(Corrects spelling OF CEO's name in 6th para, clarifies date
QFC firms will start relocating)
DOHA, Sept 20 The Qatar Financial Center, which
licenses foreign companies to exempt them from the Gulf state's
local ownership laws, will move to a new complex next year
shared with non-licensed foreign and local firms, its head said
The QFC is one of two authorities under which 100 percent
foreign owned companies can operate in Qatar. Without licenses
from these entities, foreign firms typically require a local
partner to own at least a 51-percent stake.
Yousef al-Jaida, CEO of the Qatar Financial Center, said
QFC-licensed firms would start relocating from mid-2017 to
Msheireb Downtown Doha.
"Unlike other financial zones in the region, this new
financial city will be open to all businesses, local and
international, and will not be exclusively restricted to QFC
licensed firms," QFC said in a statement.
The QFC said Qatar's foreign ownership rules will not
Jaida said the relocation was "to support Qatar in its
efforts to diversify national income sources by facilitating the
incorporation of new companies in a competitive business
environment and helping local companies expand."
The QFC, currently located in Doha's West Bay financial
district, has around 300 firms registered, including
international banks such as Citigroup and Deutsche Bank
. Firms are covered by QFC's own regulatory authority.
Msheireb is 6km (4 miles) away from West Bay, and is
situated closer to the international airport and government
The world's top LNG exporter and one of the richest
countries per capita in the world, is also trying to mitigate a
projected 46.5 billion riyal ($12.8 billion) budget deficit for
Qatar has also sought to boost other areas of its economy to
mitigate the shortfall. In June, a draft law was approved by
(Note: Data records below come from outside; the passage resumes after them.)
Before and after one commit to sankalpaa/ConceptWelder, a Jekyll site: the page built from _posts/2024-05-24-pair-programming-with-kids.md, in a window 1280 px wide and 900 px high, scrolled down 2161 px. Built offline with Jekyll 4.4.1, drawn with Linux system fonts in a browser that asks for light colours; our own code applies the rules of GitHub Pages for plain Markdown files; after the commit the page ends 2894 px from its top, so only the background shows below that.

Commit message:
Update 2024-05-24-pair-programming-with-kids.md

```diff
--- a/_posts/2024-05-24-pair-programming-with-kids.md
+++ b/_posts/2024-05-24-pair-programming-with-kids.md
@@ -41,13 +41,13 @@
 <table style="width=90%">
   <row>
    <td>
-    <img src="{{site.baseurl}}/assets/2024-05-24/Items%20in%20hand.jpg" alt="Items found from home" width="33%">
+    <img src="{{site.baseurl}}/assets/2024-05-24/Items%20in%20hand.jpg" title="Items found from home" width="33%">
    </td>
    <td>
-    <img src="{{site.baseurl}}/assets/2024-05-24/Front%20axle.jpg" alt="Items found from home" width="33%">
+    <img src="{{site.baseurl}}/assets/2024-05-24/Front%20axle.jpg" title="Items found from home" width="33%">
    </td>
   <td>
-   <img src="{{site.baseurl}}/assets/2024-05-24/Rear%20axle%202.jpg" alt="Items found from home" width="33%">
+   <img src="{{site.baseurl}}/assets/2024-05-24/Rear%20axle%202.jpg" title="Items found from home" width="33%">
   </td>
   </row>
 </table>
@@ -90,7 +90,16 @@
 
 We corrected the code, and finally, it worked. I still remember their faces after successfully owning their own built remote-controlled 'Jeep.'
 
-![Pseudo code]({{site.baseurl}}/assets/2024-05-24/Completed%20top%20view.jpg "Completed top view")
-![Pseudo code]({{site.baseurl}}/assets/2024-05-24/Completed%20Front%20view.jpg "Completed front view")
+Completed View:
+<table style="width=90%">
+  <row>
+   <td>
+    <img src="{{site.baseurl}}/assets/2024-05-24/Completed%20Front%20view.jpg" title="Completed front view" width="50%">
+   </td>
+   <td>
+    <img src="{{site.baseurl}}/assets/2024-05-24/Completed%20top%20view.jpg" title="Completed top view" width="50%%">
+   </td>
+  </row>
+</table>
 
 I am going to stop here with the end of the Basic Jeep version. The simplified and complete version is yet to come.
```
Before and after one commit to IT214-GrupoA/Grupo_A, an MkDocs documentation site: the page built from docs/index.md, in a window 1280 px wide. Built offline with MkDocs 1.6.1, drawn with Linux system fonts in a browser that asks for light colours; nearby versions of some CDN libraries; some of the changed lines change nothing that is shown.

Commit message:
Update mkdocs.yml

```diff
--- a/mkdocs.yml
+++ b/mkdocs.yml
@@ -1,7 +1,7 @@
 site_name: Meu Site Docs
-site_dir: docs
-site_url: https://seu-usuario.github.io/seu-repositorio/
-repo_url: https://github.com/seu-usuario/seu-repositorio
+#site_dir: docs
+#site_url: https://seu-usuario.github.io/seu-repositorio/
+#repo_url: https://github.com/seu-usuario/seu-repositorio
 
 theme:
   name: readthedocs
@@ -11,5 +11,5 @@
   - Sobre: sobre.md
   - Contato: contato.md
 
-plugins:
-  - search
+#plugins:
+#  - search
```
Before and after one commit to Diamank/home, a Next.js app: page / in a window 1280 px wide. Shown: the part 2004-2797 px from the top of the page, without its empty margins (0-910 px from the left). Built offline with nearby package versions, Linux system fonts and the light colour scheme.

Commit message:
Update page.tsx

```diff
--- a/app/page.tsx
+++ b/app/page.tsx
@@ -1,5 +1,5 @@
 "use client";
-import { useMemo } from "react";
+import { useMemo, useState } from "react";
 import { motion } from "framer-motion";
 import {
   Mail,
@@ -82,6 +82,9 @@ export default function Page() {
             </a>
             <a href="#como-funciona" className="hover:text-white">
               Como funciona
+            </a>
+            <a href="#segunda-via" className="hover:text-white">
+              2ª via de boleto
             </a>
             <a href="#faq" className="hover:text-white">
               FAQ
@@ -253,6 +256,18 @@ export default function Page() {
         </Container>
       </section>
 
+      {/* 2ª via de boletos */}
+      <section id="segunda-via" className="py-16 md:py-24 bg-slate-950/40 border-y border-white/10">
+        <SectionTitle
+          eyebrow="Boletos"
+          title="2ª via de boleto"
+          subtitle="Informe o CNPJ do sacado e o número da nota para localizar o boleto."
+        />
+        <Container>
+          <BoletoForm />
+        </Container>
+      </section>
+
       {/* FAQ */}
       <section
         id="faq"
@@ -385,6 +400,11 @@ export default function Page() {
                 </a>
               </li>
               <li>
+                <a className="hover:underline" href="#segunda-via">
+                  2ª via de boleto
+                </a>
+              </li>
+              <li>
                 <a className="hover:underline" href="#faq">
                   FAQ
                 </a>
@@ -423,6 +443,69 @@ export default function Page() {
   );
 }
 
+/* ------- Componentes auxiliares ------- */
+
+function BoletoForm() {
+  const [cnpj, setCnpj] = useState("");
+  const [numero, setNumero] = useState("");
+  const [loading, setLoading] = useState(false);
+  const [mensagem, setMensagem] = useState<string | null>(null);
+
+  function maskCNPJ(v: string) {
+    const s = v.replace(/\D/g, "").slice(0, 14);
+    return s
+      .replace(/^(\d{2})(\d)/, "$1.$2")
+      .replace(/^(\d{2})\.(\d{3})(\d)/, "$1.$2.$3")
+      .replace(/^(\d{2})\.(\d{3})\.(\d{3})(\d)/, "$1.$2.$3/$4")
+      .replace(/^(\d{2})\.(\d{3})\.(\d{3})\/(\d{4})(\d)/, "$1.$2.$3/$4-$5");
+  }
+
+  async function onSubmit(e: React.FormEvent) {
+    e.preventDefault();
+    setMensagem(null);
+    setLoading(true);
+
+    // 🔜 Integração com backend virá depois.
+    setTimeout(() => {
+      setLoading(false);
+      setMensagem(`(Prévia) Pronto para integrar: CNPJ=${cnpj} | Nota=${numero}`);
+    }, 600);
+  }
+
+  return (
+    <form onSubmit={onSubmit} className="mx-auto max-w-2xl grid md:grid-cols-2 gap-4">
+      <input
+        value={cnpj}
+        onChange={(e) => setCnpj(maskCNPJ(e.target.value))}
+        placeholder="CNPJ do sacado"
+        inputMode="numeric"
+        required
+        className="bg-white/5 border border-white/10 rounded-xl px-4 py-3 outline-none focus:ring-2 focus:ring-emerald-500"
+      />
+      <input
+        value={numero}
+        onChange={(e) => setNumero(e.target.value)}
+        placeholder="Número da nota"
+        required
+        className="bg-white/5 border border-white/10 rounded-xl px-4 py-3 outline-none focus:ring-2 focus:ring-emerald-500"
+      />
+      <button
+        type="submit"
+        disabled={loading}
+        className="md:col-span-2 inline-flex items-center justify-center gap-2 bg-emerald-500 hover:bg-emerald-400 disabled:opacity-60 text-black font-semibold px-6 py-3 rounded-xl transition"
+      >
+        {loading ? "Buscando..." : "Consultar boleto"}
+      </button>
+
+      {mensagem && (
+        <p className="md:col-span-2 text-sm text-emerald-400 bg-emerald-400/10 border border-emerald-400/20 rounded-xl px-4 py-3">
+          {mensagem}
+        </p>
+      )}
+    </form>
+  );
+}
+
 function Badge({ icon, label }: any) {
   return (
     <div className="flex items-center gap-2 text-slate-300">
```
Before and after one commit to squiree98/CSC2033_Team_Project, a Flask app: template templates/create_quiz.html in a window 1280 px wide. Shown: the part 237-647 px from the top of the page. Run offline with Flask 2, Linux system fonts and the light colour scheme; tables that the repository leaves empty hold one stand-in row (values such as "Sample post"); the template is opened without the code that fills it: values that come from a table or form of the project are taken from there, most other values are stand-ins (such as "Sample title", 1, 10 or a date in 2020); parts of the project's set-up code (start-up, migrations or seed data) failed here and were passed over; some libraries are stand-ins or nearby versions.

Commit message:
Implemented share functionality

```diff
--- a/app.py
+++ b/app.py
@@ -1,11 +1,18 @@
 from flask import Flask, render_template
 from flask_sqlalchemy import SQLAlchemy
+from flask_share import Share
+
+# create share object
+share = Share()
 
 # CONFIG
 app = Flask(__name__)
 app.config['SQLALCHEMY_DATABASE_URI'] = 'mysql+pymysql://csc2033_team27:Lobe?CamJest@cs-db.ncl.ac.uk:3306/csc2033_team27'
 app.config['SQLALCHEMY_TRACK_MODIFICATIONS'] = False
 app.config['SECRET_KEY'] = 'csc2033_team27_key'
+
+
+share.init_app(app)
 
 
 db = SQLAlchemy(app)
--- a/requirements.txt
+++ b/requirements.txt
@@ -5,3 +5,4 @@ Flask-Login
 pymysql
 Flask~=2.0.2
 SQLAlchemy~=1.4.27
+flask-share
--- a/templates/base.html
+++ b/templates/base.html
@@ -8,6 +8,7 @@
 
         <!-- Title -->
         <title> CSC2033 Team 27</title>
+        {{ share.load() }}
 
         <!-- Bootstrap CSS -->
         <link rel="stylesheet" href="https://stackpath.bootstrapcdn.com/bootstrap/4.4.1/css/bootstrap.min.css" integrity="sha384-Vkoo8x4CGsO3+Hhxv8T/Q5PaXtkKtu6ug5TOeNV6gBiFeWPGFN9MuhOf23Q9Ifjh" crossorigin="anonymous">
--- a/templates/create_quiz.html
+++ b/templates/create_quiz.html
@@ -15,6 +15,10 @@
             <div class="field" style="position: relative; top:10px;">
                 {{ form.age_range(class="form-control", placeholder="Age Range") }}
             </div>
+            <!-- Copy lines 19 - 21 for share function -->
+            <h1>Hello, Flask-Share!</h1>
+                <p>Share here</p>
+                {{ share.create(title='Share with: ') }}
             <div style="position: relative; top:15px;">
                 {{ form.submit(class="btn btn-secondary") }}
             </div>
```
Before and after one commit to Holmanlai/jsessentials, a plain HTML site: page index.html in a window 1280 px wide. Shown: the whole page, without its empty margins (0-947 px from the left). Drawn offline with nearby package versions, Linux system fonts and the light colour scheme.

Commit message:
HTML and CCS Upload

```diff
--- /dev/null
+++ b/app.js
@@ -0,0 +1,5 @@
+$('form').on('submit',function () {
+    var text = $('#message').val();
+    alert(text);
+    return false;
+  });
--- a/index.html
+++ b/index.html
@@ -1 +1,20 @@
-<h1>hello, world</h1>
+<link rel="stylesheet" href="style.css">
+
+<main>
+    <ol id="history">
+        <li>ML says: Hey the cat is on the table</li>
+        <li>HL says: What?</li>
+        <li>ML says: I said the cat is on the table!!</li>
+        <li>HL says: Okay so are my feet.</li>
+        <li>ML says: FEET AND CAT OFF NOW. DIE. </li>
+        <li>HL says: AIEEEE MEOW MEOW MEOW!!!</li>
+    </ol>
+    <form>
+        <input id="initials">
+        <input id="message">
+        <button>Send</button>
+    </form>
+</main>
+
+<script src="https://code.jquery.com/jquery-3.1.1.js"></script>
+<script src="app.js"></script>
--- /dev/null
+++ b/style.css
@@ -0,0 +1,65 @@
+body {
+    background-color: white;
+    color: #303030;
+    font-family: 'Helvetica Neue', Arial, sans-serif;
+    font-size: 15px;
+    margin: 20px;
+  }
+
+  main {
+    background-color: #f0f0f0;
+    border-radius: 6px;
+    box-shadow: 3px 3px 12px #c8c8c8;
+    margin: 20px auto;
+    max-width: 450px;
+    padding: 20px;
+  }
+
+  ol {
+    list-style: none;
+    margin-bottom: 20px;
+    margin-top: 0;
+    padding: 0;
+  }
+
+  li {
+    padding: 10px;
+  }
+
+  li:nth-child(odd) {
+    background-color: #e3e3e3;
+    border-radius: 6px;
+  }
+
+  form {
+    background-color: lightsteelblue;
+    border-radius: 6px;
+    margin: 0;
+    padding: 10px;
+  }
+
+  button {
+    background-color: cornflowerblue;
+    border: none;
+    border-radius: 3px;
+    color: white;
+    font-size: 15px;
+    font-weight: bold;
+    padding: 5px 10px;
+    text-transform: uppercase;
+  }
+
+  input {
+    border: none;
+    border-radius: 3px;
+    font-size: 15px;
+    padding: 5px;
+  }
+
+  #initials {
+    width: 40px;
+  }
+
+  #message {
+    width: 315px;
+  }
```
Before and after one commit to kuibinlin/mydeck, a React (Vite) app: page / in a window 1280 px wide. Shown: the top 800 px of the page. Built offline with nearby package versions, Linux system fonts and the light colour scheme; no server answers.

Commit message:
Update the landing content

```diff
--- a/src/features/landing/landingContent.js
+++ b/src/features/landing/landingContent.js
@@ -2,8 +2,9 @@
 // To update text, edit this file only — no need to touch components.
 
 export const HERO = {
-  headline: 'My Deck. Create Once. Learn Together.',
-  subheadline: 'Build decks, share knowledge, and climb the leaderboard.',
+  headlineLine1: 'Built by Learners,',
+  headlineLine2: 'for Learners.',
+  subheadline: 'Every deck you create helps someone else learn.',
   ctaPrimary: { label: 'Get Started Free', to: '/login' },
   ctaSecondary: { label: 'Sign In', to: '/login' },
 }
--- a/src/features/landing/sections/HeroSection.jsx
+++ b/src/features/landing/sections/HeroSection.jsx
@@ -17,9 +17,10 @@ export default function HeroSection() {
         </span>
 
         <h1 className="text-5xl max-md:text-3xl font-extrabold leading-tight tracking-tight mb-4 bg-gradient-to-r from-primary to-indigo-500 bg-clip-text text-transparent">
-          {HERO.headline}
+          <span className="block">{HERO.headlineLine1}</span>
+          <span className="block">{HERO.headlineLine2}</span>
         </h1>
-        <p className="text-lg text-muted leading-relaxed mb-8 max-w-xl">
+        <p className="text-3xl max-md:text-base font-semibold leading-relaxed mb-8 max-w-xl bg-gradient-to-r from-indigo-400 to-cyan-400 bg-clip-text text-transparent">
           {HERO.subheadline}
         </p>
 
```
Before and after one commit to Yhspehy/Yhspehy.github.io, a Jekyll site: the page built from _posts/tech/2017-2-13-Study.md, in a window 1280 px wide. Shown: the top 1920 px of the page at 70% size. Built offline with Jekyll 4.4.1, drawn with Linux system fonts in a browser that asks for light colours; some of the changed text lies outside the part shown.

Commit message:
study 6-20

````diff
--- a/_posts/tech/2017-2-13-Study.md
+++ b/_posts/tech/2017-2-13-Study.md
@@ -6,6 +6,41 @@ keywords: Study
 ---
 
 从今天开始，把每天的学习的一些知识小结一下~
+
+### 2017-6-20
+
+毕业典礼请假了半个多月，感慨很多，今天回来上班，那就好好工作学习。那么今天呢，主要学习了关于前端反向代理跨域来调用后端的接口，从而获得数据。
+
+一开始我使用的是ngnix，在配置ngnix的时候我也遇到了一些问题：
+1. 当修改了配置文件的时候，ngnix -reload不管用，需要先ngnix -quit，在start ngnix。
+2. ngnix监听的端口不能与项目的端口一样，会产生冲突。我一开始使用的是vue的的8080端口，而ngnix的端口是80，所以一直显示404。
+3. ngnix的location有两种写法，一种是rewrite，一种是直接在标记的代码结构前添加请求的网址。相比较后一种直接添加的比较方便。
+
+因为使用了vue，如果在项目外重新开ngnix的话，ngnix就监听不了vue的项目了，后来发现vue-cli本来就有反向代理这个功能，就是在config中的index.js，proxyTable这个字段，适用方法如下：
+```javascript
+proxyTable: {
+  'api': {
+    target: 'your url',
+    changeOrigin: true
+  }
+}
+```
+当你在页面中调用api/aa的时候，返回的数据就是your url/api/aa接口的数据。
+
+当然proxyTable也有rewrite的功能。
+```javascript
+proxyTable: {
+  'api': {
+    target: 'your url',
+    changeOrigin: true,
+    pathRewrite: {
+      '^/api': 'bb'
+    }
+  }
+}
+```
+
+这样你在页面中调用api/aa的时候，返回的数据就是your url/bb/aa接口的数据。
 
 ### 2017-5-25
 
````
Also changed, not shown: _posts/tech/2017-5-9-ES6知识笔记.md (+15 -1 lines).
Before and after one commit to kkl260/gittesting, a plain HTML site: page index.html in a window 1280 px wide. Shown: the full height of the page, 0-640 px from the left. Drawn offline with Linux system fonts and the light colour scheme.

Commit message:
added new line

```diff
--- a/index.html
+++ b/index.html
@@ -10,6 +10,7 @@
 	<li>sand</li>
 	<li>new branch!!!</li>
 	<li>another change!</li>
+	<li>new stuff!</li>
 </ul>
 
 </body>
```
Qatar's cabinet setting up three special economic zones that
will allow for 100 percent overseas ownership.
(Reporting by Tom Finn; Editing by Raissa Kasolowsky)